There are countless ghost candidates who have been appearing for the civil service exam since 2003.
Over three lakh aspirants sit for the civil services exam every year hoping that the selection process is fair.
But documents available with NDTV show that there are some who take the test even without applying for it.
What's more the UPSC announced its results for the preliminary exams for the civil services but as in the past it did not give out important details such as the ranking and marks of all those who appeared in the exam.
This despite two orders from the Central Information Commission to make it more transparent.
In 2007, 3,34,114 candidates were allotted roll numbers by the UPSC.
Even though it received only 3,33,680 applications, thus 434 more candidates became eligible for the exam even without applying for it.
This seems to have become a practice. In 2006, 539 such ghost candidates were allotted roll numbers.
In 2005 the UPSC allotted 172 more roll numbers than the total number of applications it received.
In 2004 and 2003 the number of such candidates was 439 and 72 respectively.
Reasons for discrepancy
The commission gives conflicting reasons for this discrepancy. In May this year it told Ravi Jindal an applicant under the RTI.
''Roll numbers are allotted randomly. Due to transfer of mix-up applications of other examinations, the number of total candidates applied may not match with that of the last roll number''
When NDTV contacted the UPSC it said that the difference in the numbers were due to random allotment of roll numbers a procedure in operation only since 2006.
But as these records show ghost candidates have been appearing for the exam since 2003.
''It could also imply that there is some kind of manipulation.
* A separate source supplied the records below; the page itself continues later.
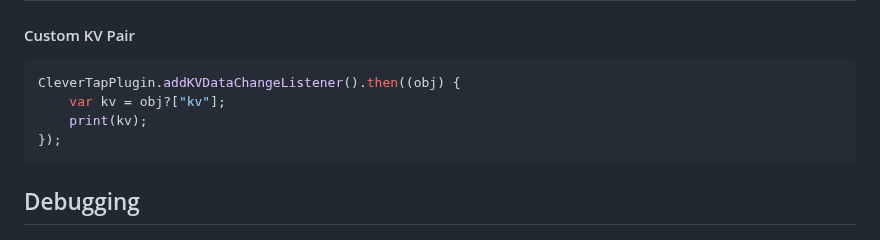
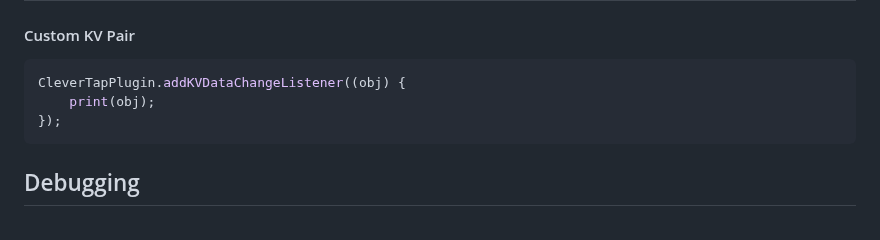
Before and after one commit to CleverTap/clevertap-flutter, a Markdown page: doc/Usage-Web.md, the part around the change. Drawn GitHub-style.

Commit message:
Usage Web doc update

````diff
--- a/doc/Usage-Web.md
+++ b/doc/Usage-Web.md
@@ -202,9 +202,8 @@ await CleverTapPlugin.markReadInboxMessageForId(messageId);
 #### Custom KV Pair
 
 ```Dart
-CleverTapPlugin.addKVDataChangeListener().then((obj) {
-    var kv = obj?["kv"];
-    print(kv);
+CleverTapPlugin.addKVDataChangeListener((obj) {
+    print(obj);
 });
 ```
 
````
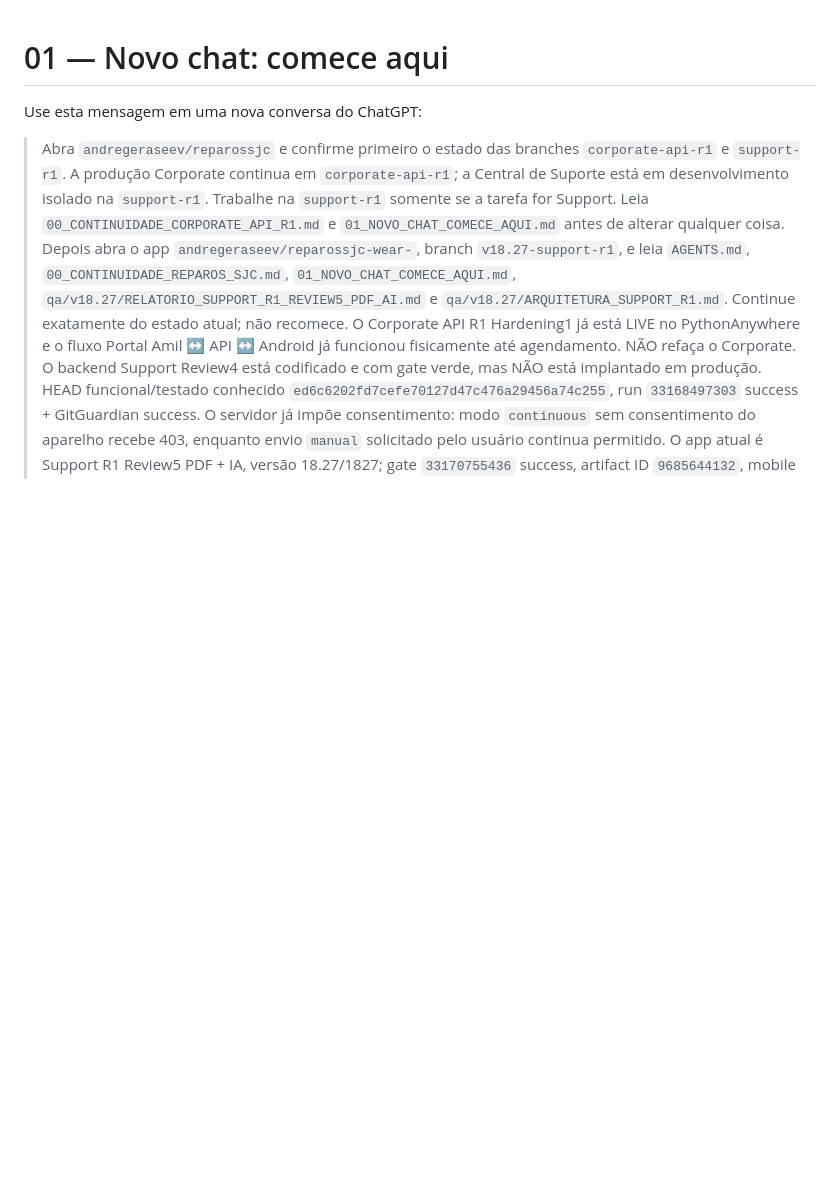
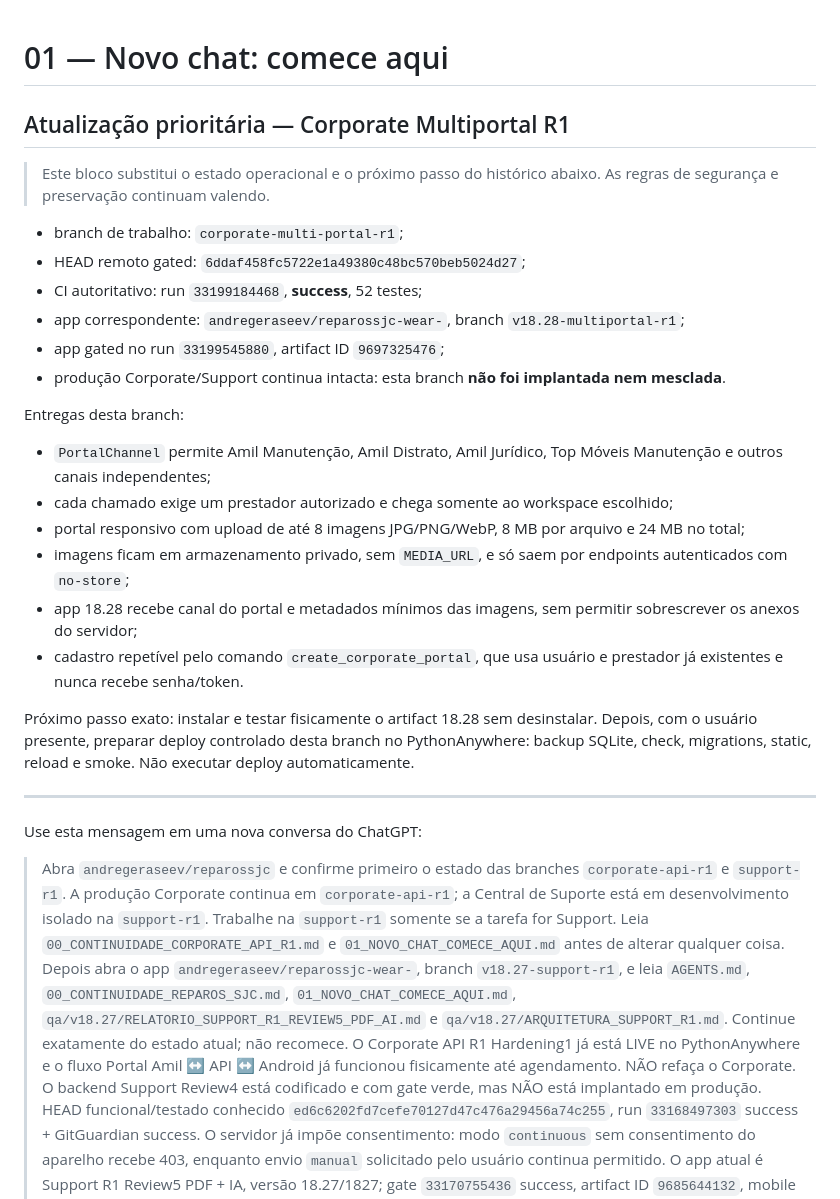
Before and after one commit to andregeraseev/reparossjc, a Markdown page: 01_NOVO_CHAT_COMECE_AQUI.md, the part around the change. Drawn GitHub-style; blank space fills up the shorter version.

Commit message:
docs: continue from gated corporate multiportal r1

```diff
--- a/01_NOVO_CHAT_COMECE_AQUI.md
+++ b/01_NOVO_CHAT_COMECE_AQUI.md
@@ -1,4 +1,27 @@
 # 01 — Novo chat: comece aqui
+
+## Atualização prioritária — Corporate Multiportal R1
+
+> Este bloco substitui o estado operacional e o próximo passo do histórico abaixo. As regras de segurança e preservação continuam valendo.
+
+- branch de trabalho: `corporate-multi-portal-r1`;
+- HEAD remoto gated: `6ddaf458fc5722e1a49380c48bc570beb5024d27`;
+- CI autoritativo: run `33199184468`, **success**, 52 testes;
+- app correspondente: `andregeraseev/reparossjc-wear-`, branch `v18.28-multiportal-r1`;
+- app gated no run `33199545880`, artifact ID `9697325476`;
+- produção Corporate/Support continua intacta: esta branch **não foi implantada nem mesclada**.
+
+Entregas desta branch:
+- `PortalChannel` permite Amil Manutenção, Amil Distrato, Amil Jurídico, Top Móveis Manutenção e outros canais independentes;
+- cada chamado exige um prestador autorizado e chega somente ao workspace escolhido;
+- portal responsivo com upload de até 8 imagens JPG/PNG/WebP, 8 MB por arquivo e 24 MB no total;
+- imagens ficam em armazenamento privado, sem `MEDIA_URL`, e só saem por endpoints autenticados com `no-store`;
+- app 18.28 recebe canal do portal e metadados mínimos das imagens, sem permitir sobrescrever os anexos do servidor;
+- cadastro repetível pelo comando `create_corporate_portal`, que usa usuário e prestador já existentes e nunca recebe senha/token.
+
+Próximo passo exato: instalar e testar fisicamente o artifact 18.28 sem desinstalar. Depois, com o usuário presente, preparar deploy controlado desta branch no PythonAnywhere: backup SQLite, check, migrations, static, reload e smoke. Não executar deploy automaticamente.
+
+---
 
 Use esta mensagem em uma nova conversa do ChatGPT:
 
```
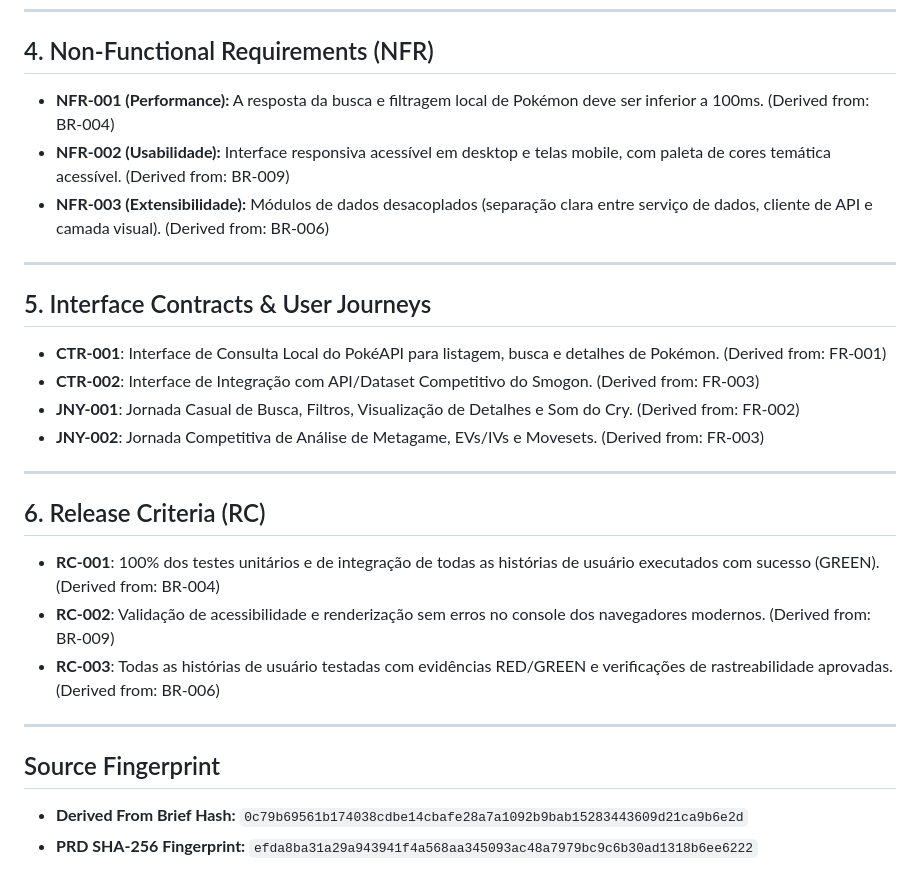
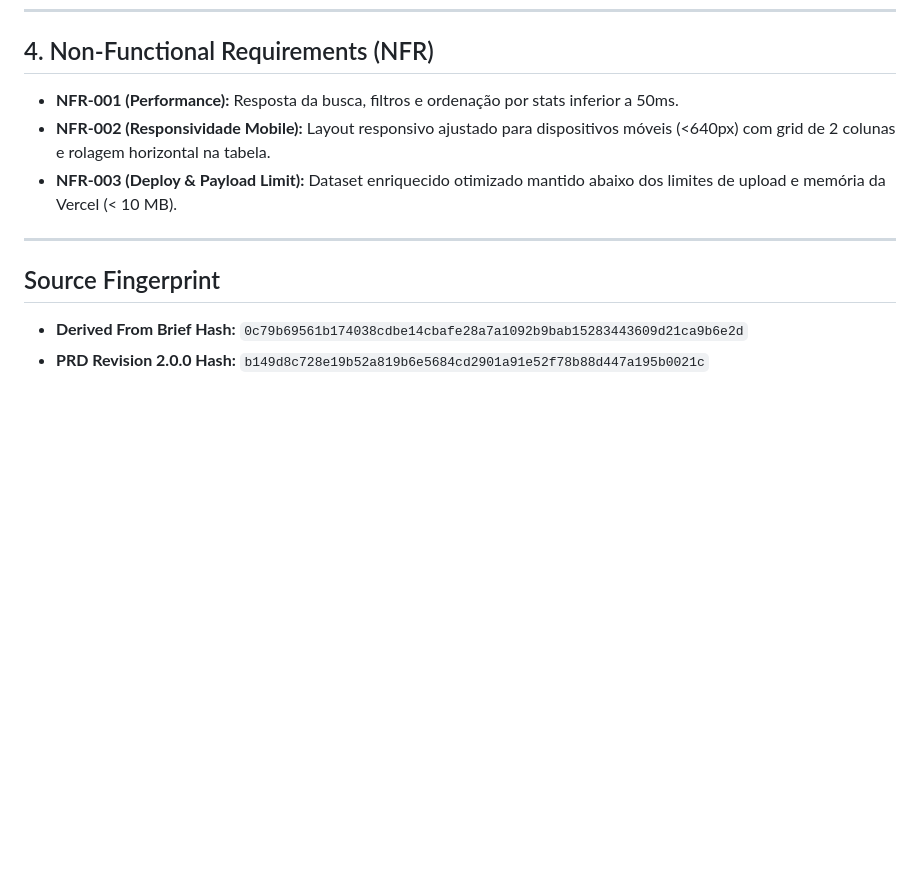
Before and after one commit to RafaTchanz/custom-pokedex, a Markdown page: docs/sdlc/PRD.md, the part around one of its changes. Drawn GitHub-style; blank space fills up the shorter version.

Commit message:
docs: update PRD, architecture, and create comprehensive README.md with all new features and deployment details

```diff
--- a/docs/sdlc/PRD.md
+++ b/docs/sdlc/PRD.md
@@ -93,30 +63,13 @@
 
 ## 4. Non-Functional Requirements (NFR)
 
-- **NFR-001 (Performance):** A resposta da busca e filtragem local de Pokémon deve ser inferior a 100ms. (Derived from: BR-004)
-- **NFR-002 (Usabilidade):** Interface responsiva acessível em desktop e telas mobile, com paleta de cores temática acessível. (Derived from: BR-009)
-- **NFR-003 (Extensibilidade):** Módulos de dados desacoplados (separação clara entre serviço de dados, cliente de API e camada visual). (Derived from: BR-006)
-
----
-
-## 5. Interface Contracts & User Journeys
-
-- **CTR-001**: Interface de Consulta Local do PokéAPI para listagem, busca e detalhes de Pokémon. (Derived from: FR-001)
-- **CTR-002**: Interface de Integração com API/Dataset Competitivo do Smogon. (Derived from: FR-003)
-- **JNY-001**: Jornada Casual de Busca, Filtros, Visualização de Detalhes e Som do Cry. (Derived from: FR-002)
-- **JNY-002**: Jornada Competitiva de Análise de Metagame, EVs/IVs e Movesets. (Derived from: FR-003)
-
----
-
-## 6. Release Criteria (RC)
-
-- **RC-001**: 100% dos testes unitários e de integração de todas as histórias de usuário executados com sucesso (GREEN). (Derived from: BR-004)
-- **RC-002**: Validação de acessibilidade e renderização sem erros no console dos navegadores modernos. (Derived from: BR-009)
-- **RC-003**: Todas as histórias de usuário testadas com evidências RED/GREEN e verificações de rastreabilidade aprovadas. (Derived from: BR-006)
+- **NFR-001 (Performance):** Resposta da busca, filtros e ordenação por stats inferior a 50ms.
+- **NFR-002 (Responsividade Mobile):** Layout responsivo ajustado para dispositivos móveis (<640px) com grid de 2 colunas e rolagem horizontal na tabela.
+- **NFR-003 (Deploy & Payload Limit):** Dataset enriquecido otimizado mantido abaixo dos limites de upload e memória da Vercel (< 10 MB).
 
 ---
 
 ## Source Fingerprint
 
 - **Derived From Brief Hash:** `0c79b69561b174038cdbe14cbafe28a7a1092b9bab15283443609d21ca9b6e2d`
-- **PRD SHA-256 Fingerprint:** `efda8ba31a29a943941f4a568aa345093ac48a7979bc9c6b30ad1318b6ee6222`
+- **PRD Revision 2.0.0 Hash:** `b149d8c728e19b52a819b6e5684cd2901a91e52f78b88d447a195b0021c`
```
Also changed, not shown: other parts of docs/sdlc/PRD.md (+34 -64 lines), README.md (added, +118 -0 lines), docs/sdlc/architecture.md (+53 -66 lines).
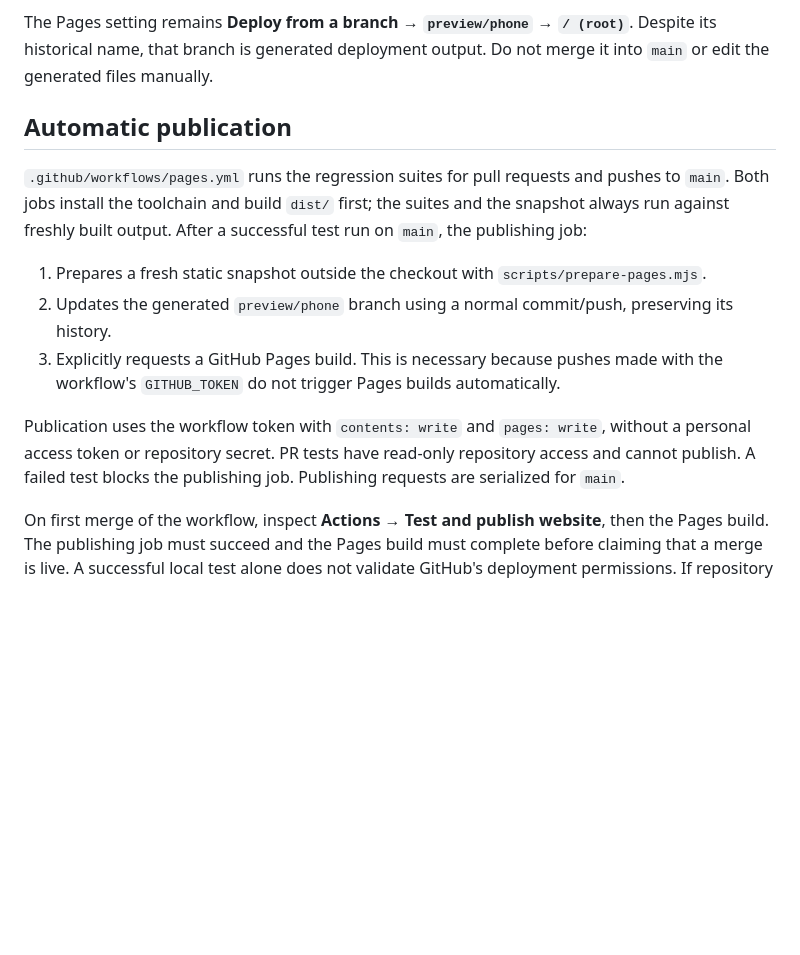
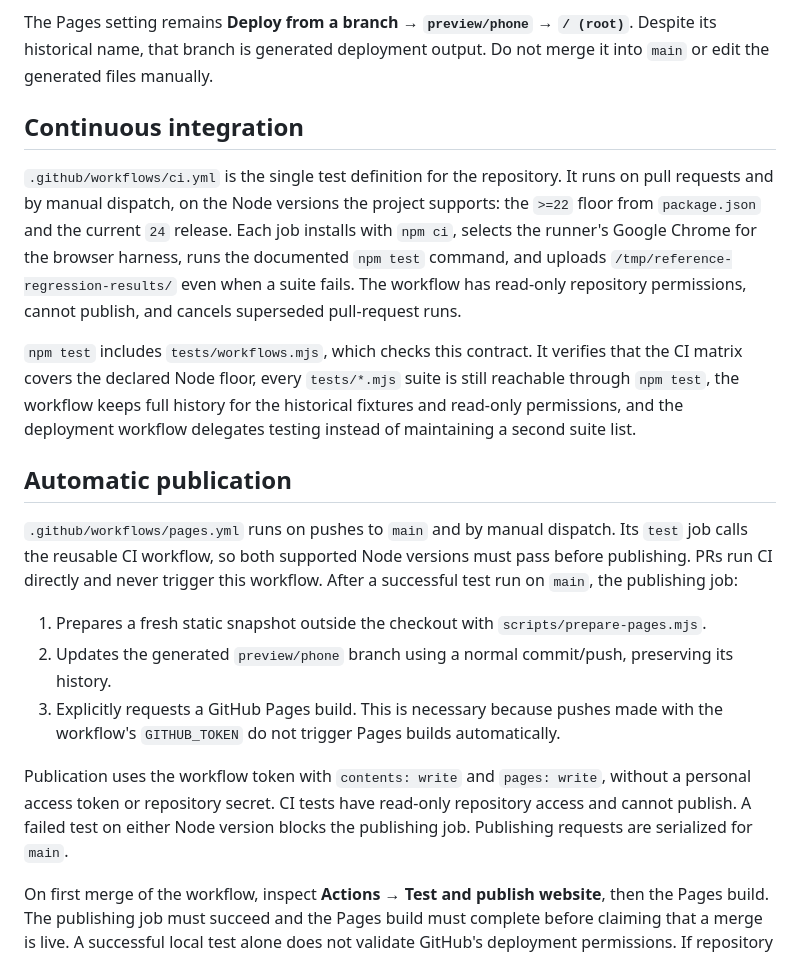
Before and after one commit to ivan-esteban23/the-reference-edit, a Markdown page: DEPLOYMENT.md, the part around the change. GitHub-like rendering; blank space fills up the shorter version.

Commit message:
docs: describe continuous integration

```diff
--- a/DEPLOYMENT.md
+++ b/DEPLOYMENT.md
@@ -16,16 +16,22 @@ npm run build
 
 The Pages setting remains **Deploy from a branch → `preview/phone` → `/ (root)`**. Despite its historical name, that branch is generated deployment output. Do not merge it into `main` or edit the generated files manually.
 
+## Continuous integration
+
+`.github/workflows/ci.yml` is the single test definition for the repository. It runs on pull requests and by manual dispatch, on the Node versions the project supports: the `>=22` floor from `package.json` and the current `24` release. Each job installs with `npm ci`, selects the runner's Google Chrome for the browser harness, runs the documented `npm test` command, and uploads `/tmp/reference-regression-results/` even when a suite fails. The workflow has read-only repository permissions, cannot publish, and cancels superseded pull-request runs.
+
+`npm test` includes `tests/workflows.mjs`, which checks this contract. It verifies that the CI matrix covers the declared Node floor, every `tests/*.mjs` suite is still reachable through `npm test`, the workflow keeps full history for the historical fixtures and read-only permissions, and the deployment workflow delegates testing instead of maintaining a second suite list.
+
 ## Automatic publication
 
-`.github/workflows/pages.yml` runs the regression suites for pull requests and pushes to `main`. Both jobs install the toolchain and build `dist/` first; the suites and the snapshot always run against freshly built output. After a successful test run on `main`, the publishing job:
+`.github/workflows/pages.yml` runs on pushes to `main` and by manual dispatch. Its `test` job calls the reusable CI workflow, so both supported Node versions must pass before publishing. PRs run CI directly and never trigger this workflow. After a successful test run on `main`, the publishing job:
 
 1. Prepares a fresh static snapshot outside the checkout with `scripts/prepare-pages.mjs`.
 2. Updates the generated `preview/phone` branch using a normal commit/push, preserving its history.
 3. Explicitly requests a GitHub Pages build. This is necessary because pushes made with the workflow's `GITHUB_TOKEN` do not trigger Pages builds automatically.
 
 
-Publication uses the workflow token with `contents: write` and `pages: write`, without a personal access token or repository secret. PR tests have read-only repository access and cannot publish. A failed test blocks the publishing job. Publishing requests are serialized for `main`.
+Publication uses the workflow token with `contents: write` and `pages: write`, without a personal access token or repository secret. CI tests have read-only repository access and cannot publish. A failed test on either Node version blocks the publishing job. Publishing requests are serialized for `main`.
 
 On first merge of the workflow, inspect **Actions → Test and publish website**, then the Pages build. The publishing job must succeed and the Pages build must complete before claiming that a merge is live. A successful local test alone does not validate GitHub's deployment permissions. If repository policy denies the workflow token's requested permissions, adjust the Actions policy in GitHub rather than adding credentials to source.
 
```
Also changed, not shown: 1 other file.
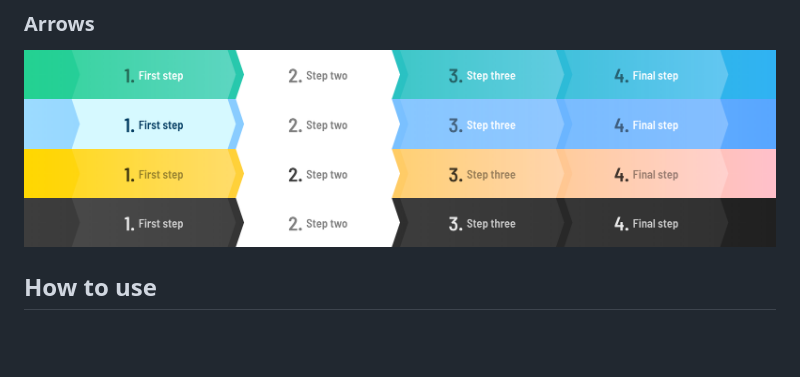
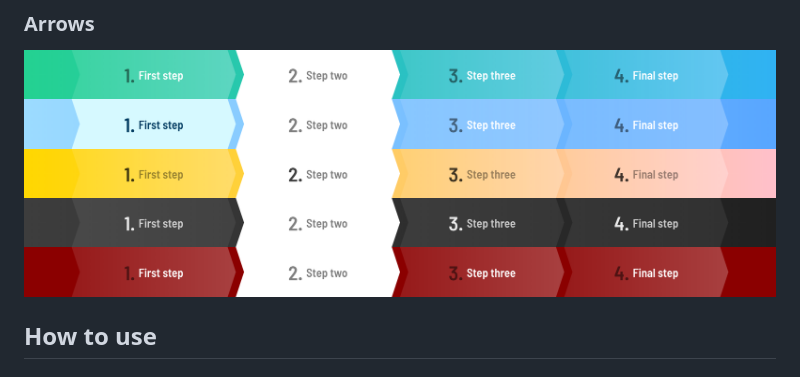
Before and after one commit to imbrn/awesome-react-steps, a Markdown page: README.md, the part around the change. Rendered like a GitHub page; pictures changed too: docs/screenshots/arrows/red.png (added); blank space fills up the shorter version.

Commit message:
Add red examples for Arrows stepper

```diff
--- a/README.md
+++ b/README.md
@@ -10,6 +10,7 @@ A set of steppers components for using with react projects.
 ![custom blue](./docs/screenshots/arrows/blue.png)
 ![custom gold/pink](./docs/screenshots/arrows/gold-pink.png)
 ![custom dark](./docs/screenshots/arrows/dark.png)
+![custom dark](./docs/screenshots/arrows/red.png)
 
 ## How to use
 
```
Also changed, not shown: 1 other file.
Since the system being computerised there is no question of any error and error creeping in means some sort of manipulation is being done,'' said Ravi Jindal, Civil Services aspirant.
It's not just ghost candidates NDTV has come across another case in which the UPSC had its way.
In August 2005 the UPSC advertised for a post of senior scientific expert at the Forensics Science Laboratory in Delhi.
Sanjeev Kumar who worked at a government owned Forensic training institute did not have the five-year work experience or the requisite degrees for the post.
He applied for the post but the UPSC went ahead and short-listed him.
The Delhi government then wrote a letter to the UPSC saying Kumar did not qualify for the post.
But despite that the Commission recommended that Kumar be appointed.
As its recommendations are binding Kumar was hired.
NDTV tried to contact Sanjeev Kumar and the UPSC on this appointment but both refused to comment.
The UPSC recruits the top administrators of the country but it has been blocking efforts by students and aspirants seeking greater transparency in its selection process.
UPSC's plea that this would compromise the selection process is being challenged in the Delhi High court but this case of a blatant bias and bending of rules once again underscores the need for greater accountability.